**Work to complete:** Every line of the entries below that mentions "const" is to be copied out.

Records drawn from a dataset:
——
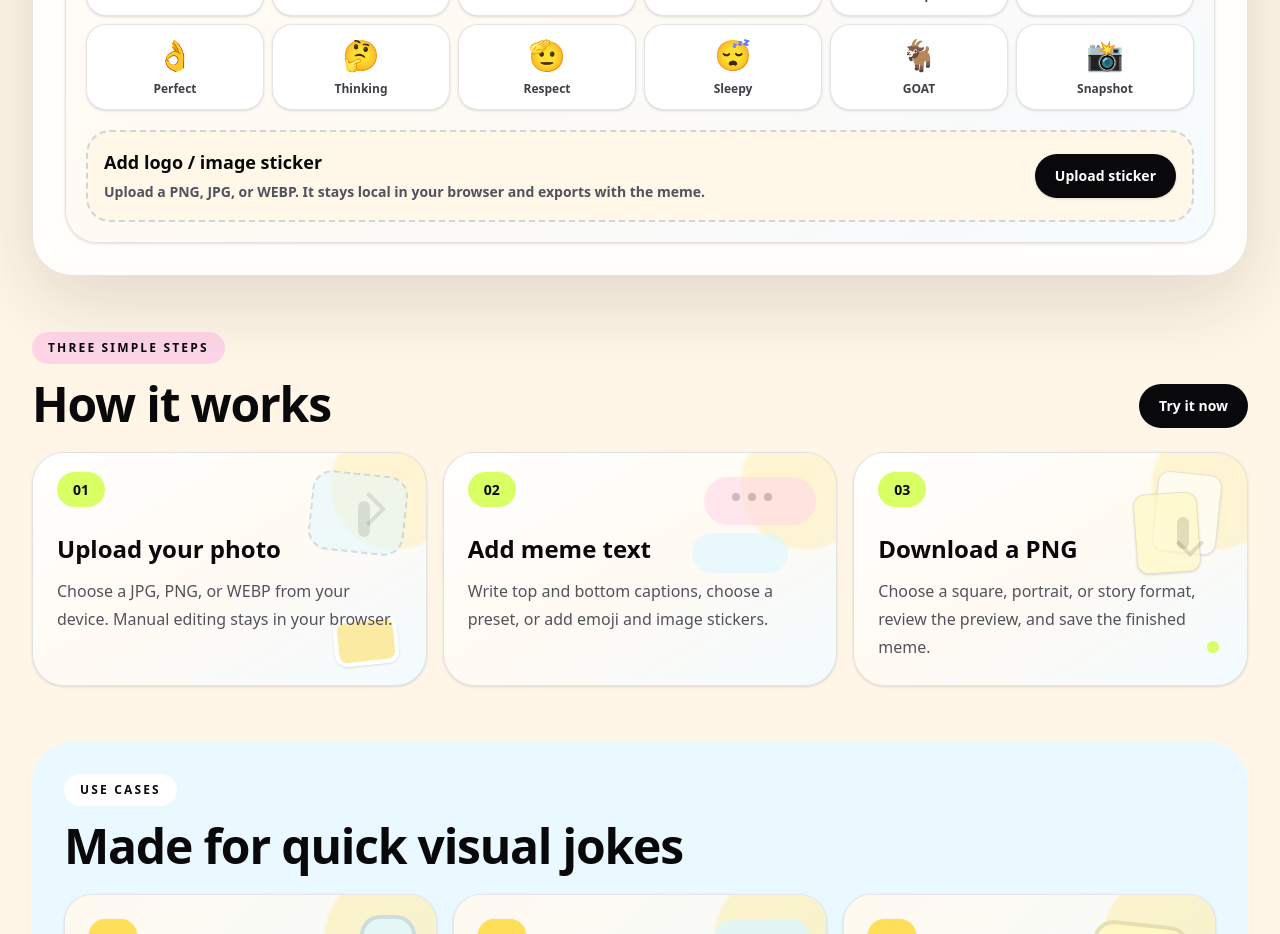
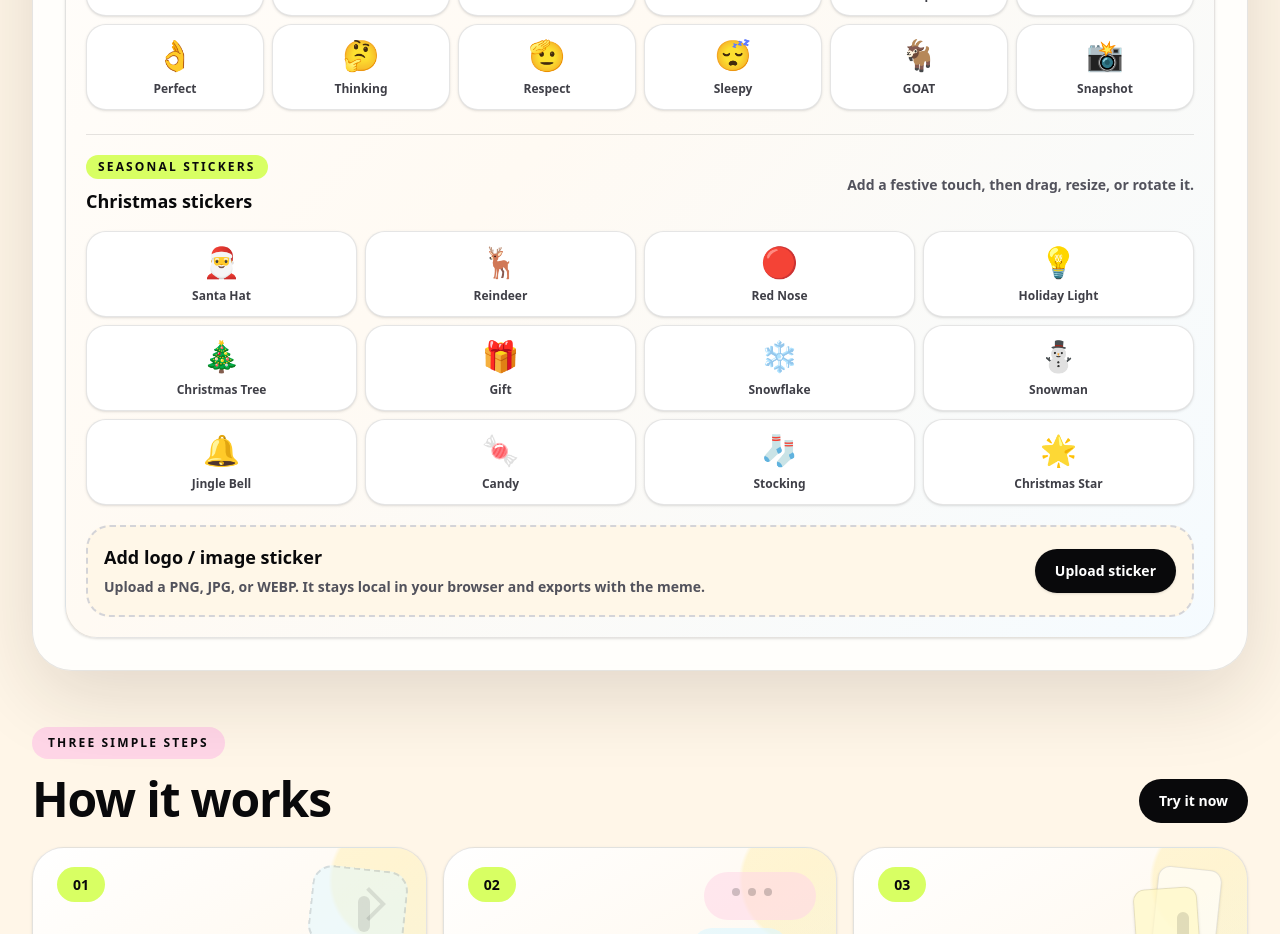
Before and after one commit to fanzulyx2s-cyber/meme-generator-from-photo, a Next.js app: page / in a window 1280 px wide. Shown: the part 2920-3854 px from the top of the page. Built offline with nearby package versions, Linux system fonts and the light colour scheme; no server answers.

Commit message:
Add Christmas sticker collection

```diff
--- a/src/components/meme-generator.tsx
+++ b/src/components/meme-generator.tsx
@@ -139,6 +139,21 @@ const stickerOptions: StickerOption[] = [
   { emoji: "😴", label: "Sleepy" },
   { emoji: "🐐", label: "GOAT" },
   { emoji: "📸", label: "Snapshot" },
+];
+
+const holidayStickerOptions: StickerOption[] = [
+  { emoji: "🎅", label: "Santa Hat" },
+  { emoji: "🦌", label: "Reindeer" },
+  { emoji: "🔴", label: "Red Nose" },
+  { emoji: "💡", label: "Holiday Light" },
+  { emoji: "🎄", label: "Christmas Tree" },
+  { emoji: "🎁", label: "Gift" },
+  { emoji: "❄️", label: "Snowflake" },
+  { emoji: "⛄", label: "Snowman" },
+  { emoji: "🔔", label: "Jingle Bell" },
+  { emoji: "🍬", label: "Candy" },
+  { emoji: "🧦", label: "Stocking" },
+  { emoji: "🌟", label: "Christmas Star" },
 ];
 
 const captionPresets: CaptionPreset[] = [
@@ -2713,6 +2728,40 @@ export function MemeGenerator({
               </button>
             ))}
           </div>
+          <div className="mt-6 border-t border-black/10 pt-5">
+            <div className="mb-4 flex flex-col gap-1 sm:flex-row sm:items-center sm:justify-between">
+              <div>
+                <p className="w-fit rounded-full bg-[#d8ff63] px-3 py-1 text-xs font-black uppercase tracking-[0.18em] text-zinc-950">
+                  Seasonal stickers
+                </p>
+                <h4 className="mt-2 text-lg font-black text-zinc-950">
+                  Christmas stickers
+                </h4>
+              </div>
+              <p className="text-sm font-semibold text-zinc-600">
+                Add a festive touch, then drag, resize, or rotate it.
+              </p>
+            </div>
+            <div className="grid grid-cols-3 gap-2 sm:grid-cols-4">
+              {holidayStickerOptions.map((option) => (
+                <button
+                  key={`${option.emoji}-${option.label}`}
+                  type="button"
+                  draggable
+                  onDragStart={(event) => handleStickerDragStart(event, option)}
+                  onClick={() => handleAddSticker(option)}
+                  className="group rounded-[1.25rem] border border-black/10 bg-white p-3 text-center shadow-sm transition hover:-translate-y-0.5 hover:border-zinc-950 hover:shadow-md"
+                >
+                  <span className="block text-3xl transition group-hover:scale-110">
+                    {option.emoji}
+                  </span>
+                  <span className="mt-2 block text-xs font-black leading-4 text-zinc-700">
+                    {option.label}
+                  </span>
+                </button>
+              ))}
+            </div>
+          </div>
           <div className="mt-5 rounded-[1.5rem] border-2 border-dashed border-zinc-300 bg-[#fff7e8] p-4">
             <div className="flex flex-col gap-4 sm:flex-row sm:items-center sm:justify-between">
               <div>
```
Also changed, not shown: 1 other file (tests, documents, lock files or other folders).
——
**Reply:**
@@ -139,6 +139,21 @@ const stickerOptions: StickerOption[] = [
+const holidayStickerOptions: StickerOption[] = [
 const captionPresets: CaptionPreset[] = [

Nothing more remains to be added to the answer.